Also in The Telegraph transcript of Ratan Tata‘s media conference:”This is a decision we have taken with a great deal of sadness…” Click here for more

Indians count cost of pyrrhic victory over Tata

Amy Kazmin in Financial Times:

Rising from the lush green paddy fields 40 kilometres from India’s decrepit former colonial capital Calcutta, Tata Motors’ flagship Nano car factory was expected to bring jobs and prosperity to a region little touched so far by the forces of globalisation now transforming other parts of India.
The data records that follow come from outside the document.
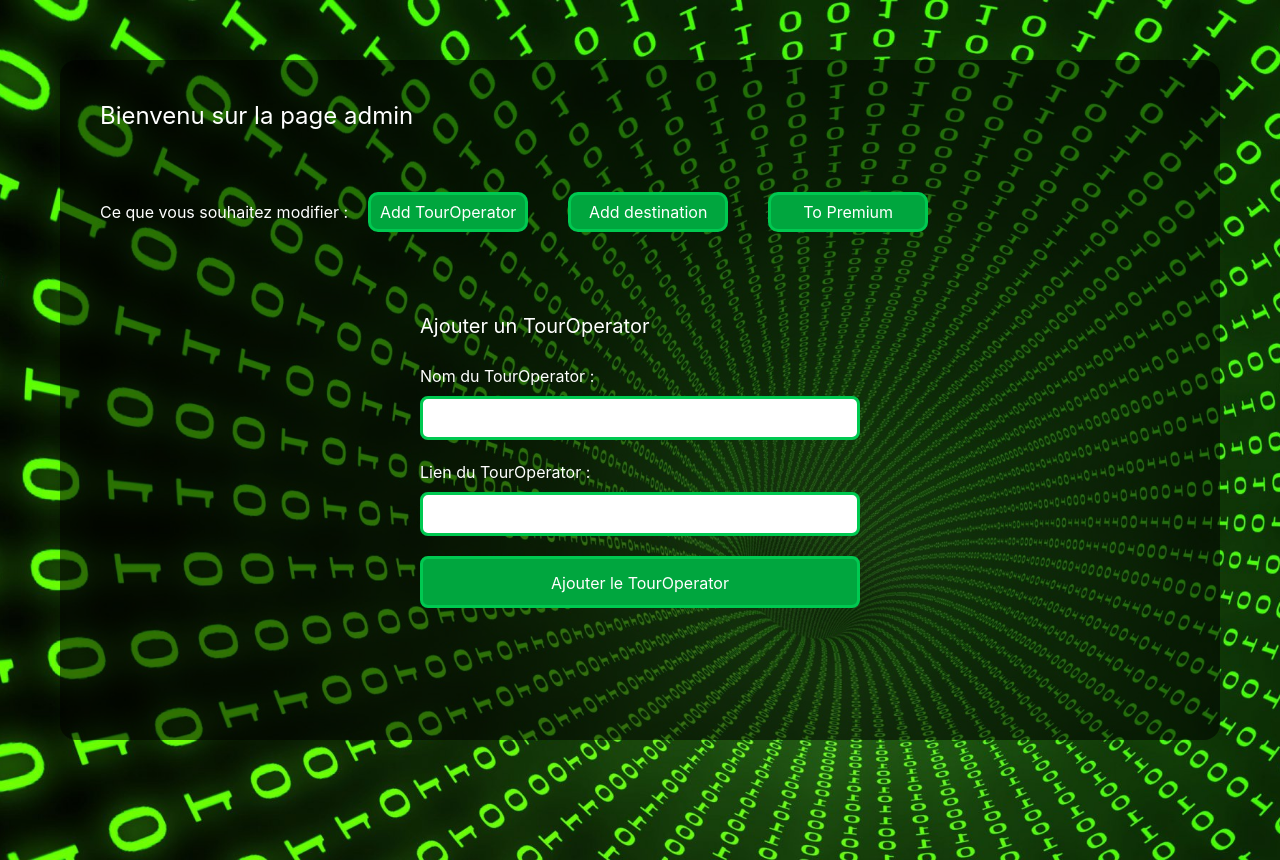
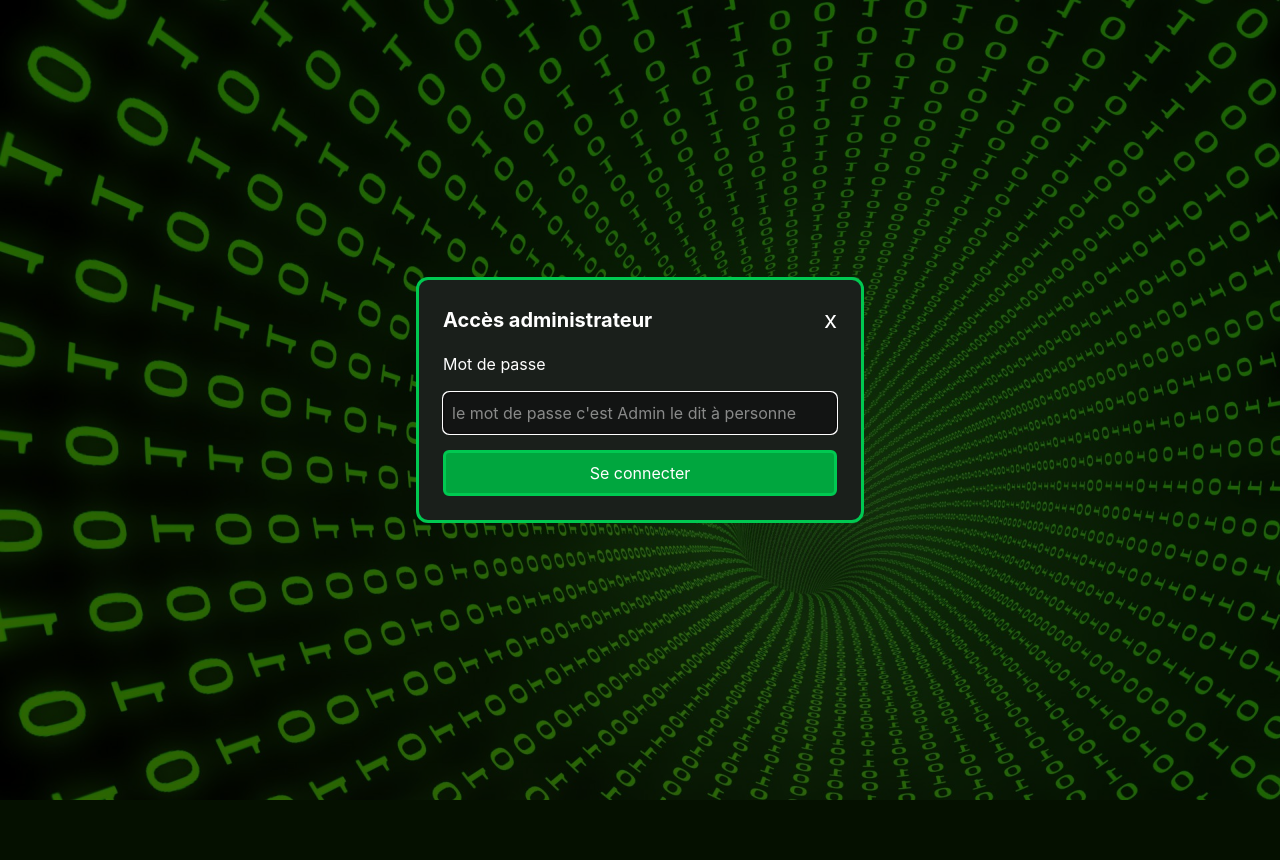
Before and after one commit to EvanBouvrais/Projet-ComparOperator, a PHP site: page /admin/admin.php in a window 1280 px wide. After the commit the page ends 800 px from the top, so only its background shows below. Run offline with PHP 8.4, Linux system fonts and the light colour scheme; data comes from the database, SQL or seed files in the repository.

Commit message:
Admin Password

```diff
--- a/admin/admin.php
+++ b/admin/admin.php
@@ -1,21 +1,43 @@
 <?php
+
+    session_start();
+
+    $passwordHash = '$2y$10$6ZrU/B1q4oFgktgEMJvCL.kABLbBW7.UZcm3ECaWK0fJgkSxwRGsa';
+
+    $error = '';
+
+    if ($_SERVER['REQUEST_METHOD'] === 'POST' && isset($_POST['password'])) {
+
+        if (password_verify($_POST['password'], $passwordHash)) {
+
+    session_regenerate_id(true);
+    $_SESSION['admin_authenticated'] = true;
+
+    header('Location: /Projet-ComparOperator/admin/admin.php');
+    exit;
+
+    } else {
+
+        $error = "Mot de passe incorrect.";
+
+    }
+    }
+
+    $accessGranted = $_SESSION['admin_authenticated'] ?? false;
+
+    if ($accessGranted) {
 
         require_once "../utils/autoloader.php";
         require_once "../utils/db_connect.php";
 
         $manager = new Manager($db);
 
-    // Récupère tout les Opérateurs pour le select
         $operators = $manager->getAllOperator();
 
-    // Inclusion du callback à createTourOperator() depuis le Manager
         include __DIR__ . "/../partials/admin/createTourOperator.php";
-
-    // Inclusion du callback à createDestination() depuis le Manager
         include __DIR__ . "/../partials/admin/createDestination.php";
-
-    // Inclusion du callback à updateOperatorToPremium() depuis le Manager
         include __DIR__ . "/../partials/admin/updateOperatorToPremium.php";
+    }
 
 ?>
 
@@ -32,7 +54,64 @@
 <body class="w-screen h-screen overflow-hidden bg-cover bg-center bg-no-repeat
 bg-[url('../assets/backgrounds/admin-background.jpg')] text-white">
 
+    <!-- Fenêtre pop-up de connexion -->
+    <section id="fenetreConnexion"
+    class="<?= $accessGranted ? 'hidden' : 'flex' ?> fixed inset-0 z-50 bg-black/60 items-center justify-center p-4">
+
+        <div class="bg-[#1a1f1b] border-green-500 border-3 rounded-xl p-6 w-full max-w-md">
+
+            <div class="flex justify-between items-center mb-4">
+
+                <h2 class="text-white text-xl font-bold">
+                    Accès administrateur
+                </h2>
+
+                <button type="button" onclick="closeConnexion()"
+                    class="text-white text-2xl">
+                    x
+                </button>
+
+            </div>
+
+            <form action="/Projet-ComparOperator/admin/admin.php" method="POST" class="flex flex-col gap-4">
+
+                <label for="password" class="text-white">
+                    Mot de passe
+                </label>
+
+                <input
+                    type="password"
+                    id="password"
+                    name="password"
+                    required
+                    autofocus
+                    class="w-full rounded-md p-2 bg-[#121413] text-white border-green-500 border"
+                    placeholder="le mot de passe c'est Admin le dit à personne"
+                >
+
+                <?php if ($error !== '') { ?>
+                    <p class="text-red-400 text-sm">
+                        <?= htmlspecialchars($error) ?>
+                    </p>
+                <?php } ?>
+
+                <button type="submit"
+                    class="w-full bg-green-600 hover:bg-green-700 border-3 border-green-500 hover:border-green-600 text-white rounded-md p-2">
+                    Se connecter
+                </button>
+
+            </form>
+
+        </div>
+
+    </section>
+
+    <?php if ($accessGranted) { ?>
+
         <main class="bg-black/55 rounded-2xl m-15 h-[calc(100svh-7.5rem)] p-10">
+
+
+
 
             <header>
 
@@ -78,6 +157,8 @@ bg-[url('../assets/backgrounds/admin-background.jpg')] text-white">
 
         </main>
 
+    <?php } ?>
+
 <script src="/Projet-ComparOperator/scripts/admin.js"></script>
 </body>
 </html>
--- a/partials/admin/header.php
+++ b/partials/admin/header.php
@@ -1,4 +1,16 @@
-<h1 class="text-2xl">Bienvenu sur la page admin</h1>
+<div class="flex justify-between items-center">
+
+    <h1 class="text-2xl">Bienvenu sur la page admin</h1>
+
+    <a href="/Projet-ComparOperator/admin/logout.php"
+    class="flex justify-center items-center bg-green-600 border-3 border-green-500
+    hover:bg-green-700 hover:border-green-600 h-10 m-5 w-40 rounded-[10px]">
+
+        Déconnexion
+
+    </a>
+
+</div>
 
 <nav class="mt-10 flex items-center">
 
--- a/public/operateur.php
+++ b/public/operateur.php
@@ -4,6 +4,8 @@
     require_once '../utils/db_connect.php';
 
     $manager = new Manager($db);
+
+    $password = "Admin";
 
     $location = $_GET['location'] ?? '';
 
--- a/scripts/admin.js
+++ b/scripts/admin.js
@@ -1,3 +1,7 @@
+////////////////////
+// Boutons switch //
+////////////////////
+
 // Récupère tous les boutons possédant un attribut data-target
 const buttons = document.querySelectorAll("[data-target]");
 
@@ -24,3 +28,11 @@ buttons.forEach(button => {
     });
 
 });
+
+/////////////////////////
+// Pop-up mot de passe //
+/////////////////////////
+
+function closeConnexion() {
+    window.location.href = "/Projet-ComparOperator/public/hub.php";
+}
--- a/styles/output.css
+++ b/styles/output.css
@@ -8,16 +8,16 @@
       "Segoe UI Symbol", "Noto Color Emoji";
     --font-mono: ui-monospace, SFMono-Regular, Menlo, Monaco, Consolas, "Liberation Mono",
       "Courier New", monospace;
-    --color-red-500: oklch(63.7% 0.237 25.331);
+    --color-red-400: oklch(70.4% 0.191 22.216);
     --color-red-600: oklch(57.7% 0.245 27.325);
+    --color-red-700: oklch(50.5% 0.213 27.518);
     --color-amber-400: oklch(82.8% 0.189 84.429);
-    --color-green-400: oklch(79.2% 0.209 151.711);
     --color-green-500: oklch(72.3% 0.219 149.579);
     --color-green-600: oklch(62.7% 0.194 149.214);
     --color-green-700: oklch(52.7% 0.154 150.069);
+    --color-blue-600: oklch(54.6% 0.245 262.881);
     --color-gray-200: oklch(92.8% 0.006 264.531);
     --color-gray-300: oklch(87.2% 0.01 258.338);
-    --color-gray-400: oklch(70.7% 0.022 261.325);
     --color-gray-500: oklch(55.1% 0.027 264.364);
     --color-black: #000;
     --color-white: #fff;
@@ -34,12 +34,10 @@
     --text-5xl: 3rem;
     --text-5xl--line-height: 1;
     --font-weight-bold: 700;
+    --radius-md: 0.375rem;
     --radius-lg: 0.5rem;
     --radius-xl: 0.75rem;
     --radius-2xl: 1rem;
-    --radius-3xl: 1.5rem;
-    --default-transition-duration: 150ms;
-    --default-transition-timing-function: cubic-bezier(0.4, 0, 0.2, 1);
     --default-font-family: var(--font-sans);
     --default-mono-font-family: var(--font-mono);
   }
@@ -196,8 +194,14 @@
   .absolute {
     position: absolute;
   }
+  .fixed {
+    position: fixed;
+  }
   .relative {
     position: relative;
+  }
+  .inset-0 {
+    inset: 0px;
   }
   .top-1 {
     top: var(--spacing);
@@ -210,6 +214,9 @@
   }
   .left-0 {
     left: 0px;
+  }
+  .z-50 {
+    z-index: 50;
   }
   .m-5 {
     margin: calc(var(--spacing) * 5);
@@ -244,11 +251,20 @@
   .mt-15 {
     margin-top: calc(var(--spacing) * 15);
   }
+  .mt-20 {
+    margin-top: calc(var(--spacing) * 20);
+  }
+  .mt-auto {
+    margin-top: auto;
+  }
+  .mt-px {
+    margin-top: 1px;
+  }
   .mb-2 {
     margin-bottom: calc(var(--spacing) * 2);
   }
-  .mb-3 {
-    margin-bottom: calc(var(--spacing) * 3);
+  .mb-4 {
+    margin-bottom: calc(var(--spacing) * 4);
   }
   .mb-6 {
     margin-bottom: calc(var(--spacing) * 6);
@@ -393,6 +391,12 @@
   .items-center {
     align-items: center;
   }
+  .justify-around {
+    justify-content: space-around;
+  }
+  .justify-between {
+    justify-content: space-between;
+  }
   .justify-center {
     justify-content: center;
   }
@@ -431,6 +429,9 @@
   }
   .rounded-lg {
     border-radius: var(--radius-lg);
+  }
+  .rounded-md {
+    border-radius: var(--radius-md);
   }
   .rounded-xl {
     border-radius: var(--radius-xl);
@@ -473,6 +481,30 @@
   }
   .border-green-500 {
     border-color: var(--color-green-500);
+  }
+  .bg-\[\#\#0d0f0e\] {
+    background-color: ##0d0f0e;
+  }
+  .bg-\[\#0d0f0e\] {
+    background-color: #0d0f0e;
+  }
+  .bg-\[\#000a02\] {
+    background-color: #000a02;
+  }
+  .bg-\[\#1a1f1b\] {
+    background-color: #1a1f1b;
+  }
+  .bg-\[\#151D28\] {
+    background-color: #151D28;
+  }
+  .bg-\[\#202A36\] {
+    background-color: #202A36;
+  }
+  .bg-\[\#2577D9\] {
+    background-color: #2577D9;
+  }
+  .bg-\[\#121413\] {
+    background-color: #121413;
   }
   .bg-\[\#f5f5f5\] {
     background-color: #f5f5f5;
@@ -484,6 +516,12 @@
     background-color: color-mix(in srgb, #000 55%, transparent);
     @supports (color: color-mix(in lab, red, red)) {
       background-color: color-mix(in oklab, var(--color-black) 55%, transparent);
+    }
+  }
+  .bg-black\/60 {
+    background-color: color-mix(in srgb, #000 60%, transparent);
+    @supports (color: color-mix(in lab, red, red)) {
+      background-color: color-mix(in oklab, var(--color-black) 60%, transparent);
     }
   }
   .bg-gray-200 {
@@ -561,11 +596,17 @@
   .p-5 {
     padding: calc(var(--spacing) * 5);
   }
+  .p-6 {
+    padding: calc(var(--spacing) * 6);
+  }
   .p-10 {
     padding: calc(var(--spacing) * 10);
   }
   .px-2 {
     padding-inline: calc(var(--spacing) * 2);
+  }
+  .px-4 {
+    padding-inline: calc(var(--spacing) * 4);
   }
   .px-5 {
     padding-inline: calc(var(--spacing) * 5);
```
Also changed, not shown: other parts of styles/output.css (+26 -33 lines), admin/logout.php (added, +11 -0 lines). Lines whose indentation alone changed are shown as unchanged.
Instead, the high-profile plant in Singur – where Tata planned to produce the world’s cheapest car for India and for export – foundered on resistance of farmers such as 55-year-old Prabhat Shi, who saw little role for himself in the industrial sector, and preferred to cling to time-tested ways of living.


Previously in AW: Time to say tata & bye bye?

Time to say tata & bye bye?

Hours after Ratan Tata, chairman of India’s Tata conglomerate, threatened to pull out of his Rs one-lakh ($2,500) Nano car project from Singur, West Bengal, other state governments — most notably MaharashtraOrissa and Punjab — have rushed forward with invitations to Tata’s boss to set up the project in their state instead.

In West Bengal, however, Mamata Banerjee, leader of the state opposition party Trinamool Congress, stands firm and insists that 400 acres of land acquired from farmers by the Tatas be returned to them. But, here’s the twist to the tale, the farmers of Singur don’t want the Tatas to leave, reports The Indian Express

In a twist of the tale, a day after Ratan Tata threatened to pull out of the ‘Nano’ project in Singur, farmers whose land have been acquired do not want the Tata Motors Limited Chairman to leave as they believe industrialisation would improve their lot.

Marginal land owner Debaprasad Das whose 0.75 acres was taken for the project, but who had not taken his cheque as he had supported the agitation against land acquisition, said he wanted industrialisation.